A new building dedicated to interdisciplinary research on some of the most complex problems in human biology is now open on the Medical Campus. The collaborative, state-of-the-art environment will support rapidly changing scientific techniques and the explosive advancement of genetics and genomics.

The six-story facility brings together groups of investigators and adds 138,000 square feet of highly flexible, open labs.

Credit: Eric YoungCentral stairwell

Designed for LEED Silver certification, the $81.1-million building replaces some of the older, less efficient research lab spaces. Built for investigator comfort, labs in the building conveniently are located adjacent to office space, separated only by glass walls. This gives researchers the flexibility to step away, take notes, make journal entries, or even have a snack, while still monitoring activities on the bench. Communal spaces, like conference rooms, kitchens and break areas, are centralized and easily accessible.

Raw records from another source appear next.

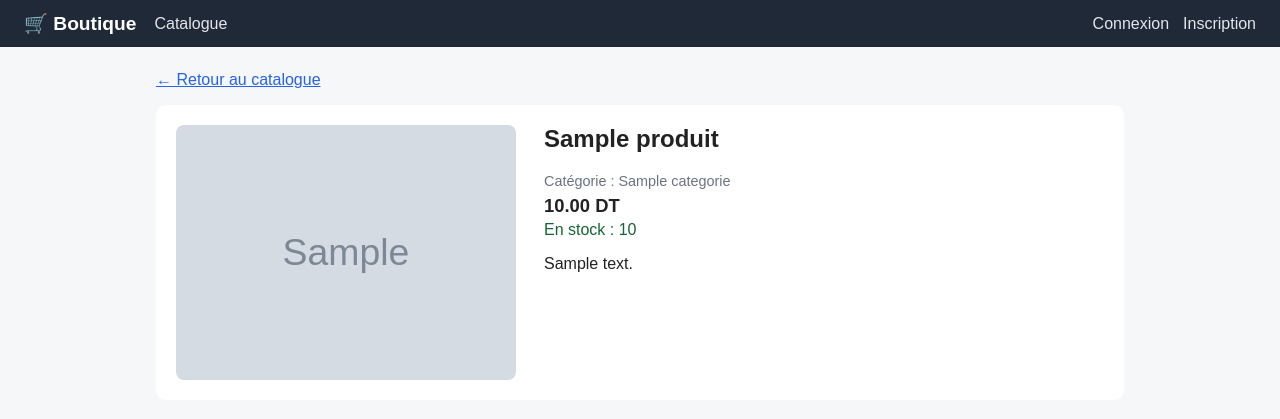
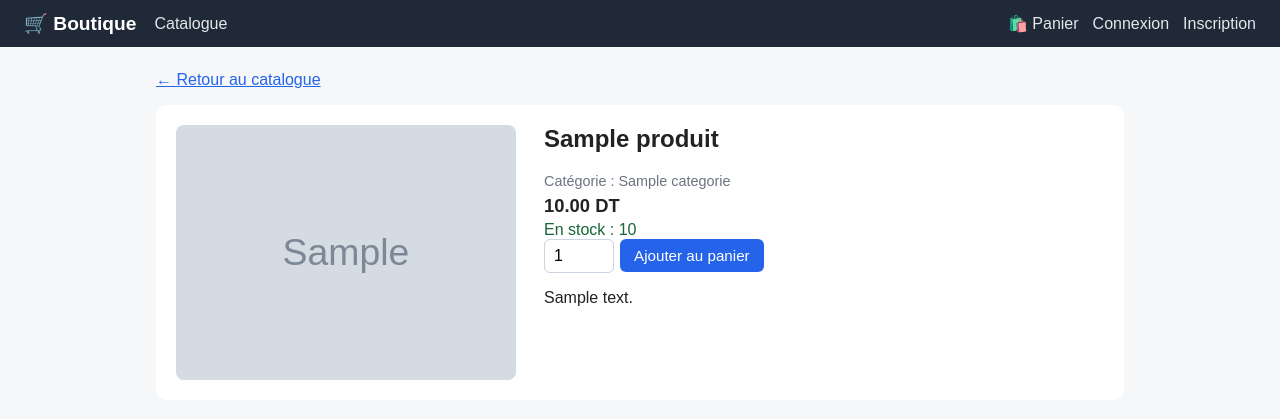
Before and after one commit to mohamedfiraslaadhari/boutique_app, a Flask app: page /produit/1 in a window 1280 px wide. Shown: the top 419 px of the page. Run offline with Flask 3, Linux system fonts and the light colour scheme; tables that the repository leaves empty hold one stand-in row (values such as "Sample post"); grey boxes marked "Sample" are stand-in pictures.

Commit message:
Panier et commandes

```diff
--- a/app.py
+++ b/app.py
@@ -10,6 +10,7 @@ from flask_user.signals import user_registered
 from config import Config
 from extensions import csrf, db, migrate, photos
 from models import Categorie, Produit, Role, User
+from cart import cart
 from shop import shop
 
 app = Flask(__name__)
@@ -23,6 +24,7 @@ configure_uploads(app, photos)     # Flask-Uploads : dossier static/uploads
 user_manager = UserManager(app, db, User)   # Flask-User (utilise Flask-Login en interne)
 
 app.register_blueprint(shop)
+app.register_blueprint(cart)
 
 
 # ---------- Rôle par défaut à l'inscription ----------
--- /dev/null
+++ b/cart.py
@@ -0,0 +1,239 @@
+"""Panier (stocké dans la session) et commandes."""
+from decimal import Decimal
+
+from flask import (Blueprint, abort, flash, redirect, render_template, request,
+                   session, url_for)
+from flask_login import current_user
+from flask_user import login_required, roles_required
+
+from extensions import db
+from models import Commande, LigneCommande, Produit
+
+cart = Blueprint('cart', __name__)
+
+# Statuts possibles d'une commande : code stocké en base -> libellé affiché
+STATUTS = {
+    'en_attente': 'En attente',
+    'confirmee': 'Confirmée',
+    'expediee': 'Expédiée',
+    'livree': 'Livrée',
+    'annulee': 'Annulée',
+}
+
+
+# ---------- Fonctions utilitaires ----------
+def lire_panier():
+    """Retourne le panier de la session : {id du produit (texte): quantité}."""
+    return session.get('panier', {})
+
+
+def ecrire_panier(panier):
+    session['panier'] = panier
+    session.modified = True
+
+
+def lignes_du_panier():
+    """Retourne (lignes, total). Chaque ligne : produit, quantité et sous-total."""
+    panier = lire_panier()
+    lignes = []
+    total = Decimal('0')
+    for produit_id, quantite in list(panier.items()):
+        produit = db.session.get(Produit, int(produit_id))
+        if produit is None:              # produit supprimé entre-temps : on le retire
+            panier.pop(produit_id)
+            continue
+        sous_total = produit.prix * quantite
+        lignes.append({'produit': produit, 'quantite': quantite, 'sous_total': sous_total})
+        total += sous_total
+    ecrire_panier(panier)
+    return lignes, total
+
+
+def peut_voir(commande):
+    """Le propriétaire de la commande, un admin ou un vendeur."""
+    return (commande.user_id == current_user.id
+            or current_user.has_roles(['admin', 'vendeur']))
+
+
+def annuler_et_remettre_en_stock(commande):
+    """Passe la commande en 'annulée' et rend les quantités au stock."""
+    for ligne in commande.lignes:
+        ligne.produit.stock += ligne.quantite
+    commande.statut = 'annulee'
+
+
+@cart.app_context_processor
+def injecter_dans_les_pages():
+    """Variables disponibles dans tous les gabarits (menu et statuts)."""
+    return {'nb_panier': sum(lire_panier().values()), 'STATUTS': STATUTS}
+
+
+# ---------- Le panier ----------
+@cart.route('/panier')
+def voir_panier():
+    lignes, total = lignes_du_panier()
+    return render_template('panier.html', lignes=lignes, total=total)
+
+
+@cart.route('/panier/ajouter/<int:produit_id>', methods=['POST'])
+def ajouter(produit_id):
+    produit = db.get_or_404(Produit, produit_id)
+    quantite = request.form.get('quantite', 1, type=int)
+    if quantite is None or quantite < 1:
+        quantite = 1
+
+    if produit.stock <= 0:
+        flash(f'« {produit.nom} » est en rupture de stock.', 'danger')
+        return redirect(url_for('shop.detail', produit_id=produit.id))
+
+    panier = lire_panier()
+    voulu = panier.get(str(produit.id), 0) + quantite
+    if voulu > produit.stock:
+        voulu = produit.stock
+        flash(f'Stock limité : il reste seulement {produit.stock} « {produit.nom} ».', 'warning')
+    else:
+        flash(f'« {produit.nom} » ajouté au panier.', 'success')
+    panier[str(produit.id)] = voulu
+    ecrire_panier(panier)
+    return redirect(url_for('cart.voir_panier'))
+
+
+@cart.route('/panier/modifier/<int:produit_id>', methods=['POST'])
+def modifier(produit_id):
+    produit = db.get_or_404(Produit, produit_id)
+    quantite = request.form.get('quantite', 0, type=int)
+    panier = lire_panier()
+    if str(produit.id) in panier:
+        if quantite is None or quantite < 1:
+            panier.pop(str(produit.id))
+            flash('Produit retiré du panier.', 'info')
+        else:
+            if quantite > produit.stock:
+                quantite = produit.stock
+                flash(f'Stock limité : {produit.stock} disponible(s).', 'warning')
+            panier[str(produit.id)] = quantite
+        ecrire_panier(panier)
+    return redirect(url_for('cart.voir_panier'))
+
+
+@cart.route('/panier/retirer/<int:produit_id>', methods=['POST'])
+def retirer(produit_id):
+    panier = lire_panier()
+    panier.pop(str(produit_id), None)
+    ecrire_panier(panier)
+    flash('Produit retiré du panier.', 'info')
+    return redirect(url_for('cart.voir_panier'))
+
+
+@cart.route('/panier/vider', methods=['POST'])
+def vider():
+    ecrire_panier({})
+    flash('Panier vidé.', 'info')
+    return redirect(url_for('cart.voir_panier'))
+
+
+# ---------- Passer commande ----------
+@cart.route('/commander', methods=['POST'])
+@login_required
+def commander():
+    panier = lire_panier()
+    if not panier:
+        flash('Votre panier est vide.', 'danger')
+        return redirect(url_for('cart.voir_panier'))
+
+    commande = Commande(user_id=current_user.id, statut='en_attente')
+    problemes = []
+    # On bloque les lignes produit pendant la vérification du stock, pour que
+    # deux clients ne puissent pas acheter la dernière pièce en même temps.
+    for produit_id in sorted(panier, key=int):
+        quantite = panier[produit_id]
+        produit = db.session.execute(
+            db.select(Produit).where(Produit.id == int(produit_id)).with_for_update()
+        ).scalar_one_or_none()
+        if produit is None:
+            problemes.append('Un produit du panier n’existe plus.')
+        elif produit.stock < quantite:
+            problemes.append(f'« {produit.nom} » : {produit.stock} disponible(s), '
+                             f'vous en demandez {quantite}.')
+        else:
+            produit.stock -= quantite       # le stock baisse automatiquement
+            commande.lignes.append(LigneCommande(produit_id=produit.id, quantite=quantite,
+                                                 prix_unitaire=produit.prix))
+
+    if problemes:
+        db.session.rollback()
+        for texte in problemes:
+            flash(texte, 'danger')
+        flash('Corrigez les quantités du panier puis recommencez.', 'info')
+        return redirect(url_for('cart.voir_panier'))
+
+    db.session.add(commande)
+    db.session.commit()
+    ecrire_panier({})
+    flash('Commande enregistrée. Merci !', 'success')
+    return redirect(url_for('cart.detail_commande', commande_id=commande.id))
+
+
+# ---------- Commandes du client ----------
+@cart.route('/mes-commandes')
+@login_required
+def mes_commandes():
+    commandes = (Commande.query.filter_by(user_id=current_user.id)
+                 .order_by(Commande.date_commande.desc()).all())
+    return render_template('mes_commandes.html', commandes=commandes)
+
+
+@cart.route('/commande/<int:commande_id>')
+@login_required
+def detail_commande(commande_id):
+    commande = db.get_or_404(Commande, commande_id)
+    if not peut_voir(commande):
+        abort(403)
+    return render_template('commande_detail.html', commande=commande)
+
+
+@cart.route('/commande/<int:commande_id>/annuler', methods=['POST'])
+@login_required
+def annuler_commande(commande_id):
+    commande = db.get_or_404(Commande, commande_id)
+    if commande.user_id != current_user.id:
+        abort(403)
+    if commande.statut != 'en_attente':
+        flash('Seule une commande « En attente » peut être annulée.', 'danger')
+    else:
+        annuler_et_remettre_en_stock(commande)
+        db.session.commit()
+        flash('Commande annulée.', 'success')
+    return redirect(url_for('cart.detail_commande', commande_id=commande.id))
+
+
+# ---------- Gestion des commandes (admin ou vendeur) ----------
+@cart.route('/gestion/commandes')
+@roles_required(['admin', 'vendeur'])
+def gestion_commandes():
+    filtre = request.args.get('statut', '')
+    requete = Commande.query
+    if filtre in STATUTS:
+        requete = requete.filter_by(statut=filtre)
+    commandes = requete.order_by(Commande.date_commande.desc()).all()
+    return render_template('gestion_commandes.html', commandes=commandes, filtre=filtre)
+
+
+@cart.route('/gestion/commandes/<int:commande_id>/statut', methods=['POST'])
+@roles_required(['admin', 'vendeur'])
+def changer_statut(commande_id):
+    commande = db.get_or_404(Commande, commande_id)
+    nouveau = request.form.get('statut')
+    if nouveau not in STATUTS:
+        abort(400)
+    if commande.statut == 'annulee':
+        flash('Une commande annulée ne peut plus être modifiée.', 'danger')
+    elif nouveau == 'annulee':
+        annuler_et_remettre_en_stock(commande)
+        db.session.commit()
+        flash('Commande annulée, le stock a été remis à jour.', 'success')
+    else:
+        commande.statut = nouveau
+        db.session.commit()
+        flash('Statut mis à jour.', 'success')
+    return redirect(url_for('cart.gestion_commandes'))
--- a/static/css/style.css
+++ b/static/css/style.css
@@ -55,3 +55,21 @@ th { background: #f3f4f6; }
 .text-right { text-align: right; }
 .btn-primary { background: #2563eb; }
 .alert { padding: 10px 14px; border-radius: 6px; background: #dbeafe; }
+
+/* Panier et commandes */
+.en-ligne { display: inline-flex; gap: 6px; align-items: center; margin: 0; }
+input.petit { width: 70px; }
+.actions { display: flex; gap: 14px; align-items: center; flex-wrap: wrap; margin-top: 16px; }
+td button.neutre, button.neutre { background: #2563eb; padding: 5px 10px; }
+td button.neutre:hover, button.neutre:hover { background: #1d4ed8; }
+button.vert, td button.vert { background: #16a34a; padding: 9px 16px; }
+button.vert:hover { background: #15803d; }
+button.gris, td button.gris { background: #6b7280; }
+button.gris:hover { background: #4b5563; }
+.carte-produit form { margin-top: 8px; }
+.statut { padding: 3px 10px; border-radius: 12px; font-size: 0.85em; background: #e5e7eb; }
+.statut.en_attente { background: #fef3c7; color: #92400e; }
+.statut.confirmee { background: #dbeafe; color: #1e3a8a; }
+.statut.expediee { background: #ede9fe; color: #5b21b6; }
+.statut.livree { background: #dcfce7; color: #166534; }
+.statut.annulee { background: #fee2e2; color: #991b1b; }
--- a/templates/base.html
+++ b/templates/base.html
@@ -16,10 +16,13 @@
             {% if current_user.is_authenticated and current_user.has_roles(['admin', 'vendeur']) %}
                 <a href="{{ url_for('shop.gestion_produits') }}">Produits</a>
                 <a href="{{ url_for('shop.categories') }}">Catégories</a>
+                <a href="{{ url_for('cart.gestion_commandes') }}">Commandes</a>
             {% endif %}
 
             <span class="droite">
+                <a href="{{ url_for('cart.voir_panier') }}">🛍️ Panier{% if nb_panier %} ({{ nb_panier }}){% endif %}</a>
                 {% if current_user.is_authenticated %}
+                    <a href="{{ url_for('cart.mes_commandes') }}">Mes commandes</a>
                     Bonjour <b>{{ current_user.username }}</b>
                     <a href="{{ url_for('user.logout') }}">Déconnexion</a>
                 {% else %}
--- a/templates/catalogue.html
+++ b/templates/catalogue.html
@@ -29,6 +29,11 @@
         <p class="prix">{{ '%.2f'|format(p.prix) }} DT</p>
         {% if p.stock > 0 %}
         <p class="stock ok">En stock : {{ p.stock }}</p>
+        <form method="POST" action="{{ url_for('cart.ajouter', produit_id=p.id) }}">
+            <input type="hidden" name="csrf_token" value="{{ csrf_token() }}">
+            <input type="hidden" name="quantite" value="1">
+            <button type="submit">Ajouter au panier</button>
+        </form>
         {% else %}
         <p class="stock rupture">Rupture de stock</p>
         {% endif %}
--- a/templates/produit_detail.html
+++ b/templates/produit_detail.html
@@ -14,6 +14,11 @@
         <p class="prix">{{ '%.2f'|format(produit.prix) }} DT</p>
         {% if produit.stock > 0 %}
         <p class="stock ok">En stock : {{ produit.stock }}</p>
+        <form method="POST" action="{{ url_for('cart.ajouter', produit_id=produit.id) }}" class="en-ligne">
+            <input type="hidden" name="csrf_token" value="{{ csrf_token() }}">
+            <input type="number" name="quantite" value="1" min="1" max="{{ produit.stock }}" class="petit">
+            <button type="submit">Ajouter au panier</button>
+        </form>
         {% else %}
         <p class="stock rupture">Rupture de stock</p>
         {% endif %}
```
Also changed, not shown: templates/commande_detail.html (added, +38 -0 lines), templates/gestion_commandes.html (added, +45 -0 lines), templates/mes_commandes.html (added, +23 -0 lines), templates/panier.html (added, +52 -0 lines).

To encourage cross-disciplinary dialogue, the design also incorporates “neighborhoods” on each floor — where researchers working on dissimilar projects might be gathered into smaller clusters. In one large lab, for example, researchers studying male infertility will work alongside scientists investigating autism and others studying diabetes and metabolism, all in mice.

Researchers making the move include those from: the Department of Genetics; the Center for Genome Sciences & Systems Biology; the Division of Oncology in the Department of Medicine; the Center for Regenerative Medicine in the Department of Developmental Biology; and Mallinckrodt Institute of Radiology’s (MIR) Optical Radiology Lab and Molecular Imaging Center. Until now, the 16 faculty members in the genetics department have been working in six different locations.

The building will house two new centers:

The Center for Multiple Myeloma Nanotherapy, also part of MIR, will develop therapies for multiple myeloma, a cancer of immune cells in bone marrow. The National Cancer Institute awarded $13.7 million in research support.

The Center for Cellular Imaging, established by the departments of Neuroscience and of Cell Biology & Physiology, will serve as a shared technology resource for the medical school community. The center will facilitate the use of multi-scale cellular imaging technologies to investigate, at unprecedented resolution, the 3-D structure and dynamic behavior of biological systems.

Credit: Robert BostonWork/study carrels adjoin labs
Credit: Robert BostonCollaborative social spaces
Credit: Robert BostonBenches ready for research
Credit: Robert BostonCentral corridors connect all spaces
Credit: Robert BostonMicroscopy lab setup
Credit: Robert BostonUnpacking boxes upon boxes
Credit: Eric YoungMassive infrastructure for utilities and information technology

Published in the Winter 2015/2016 issue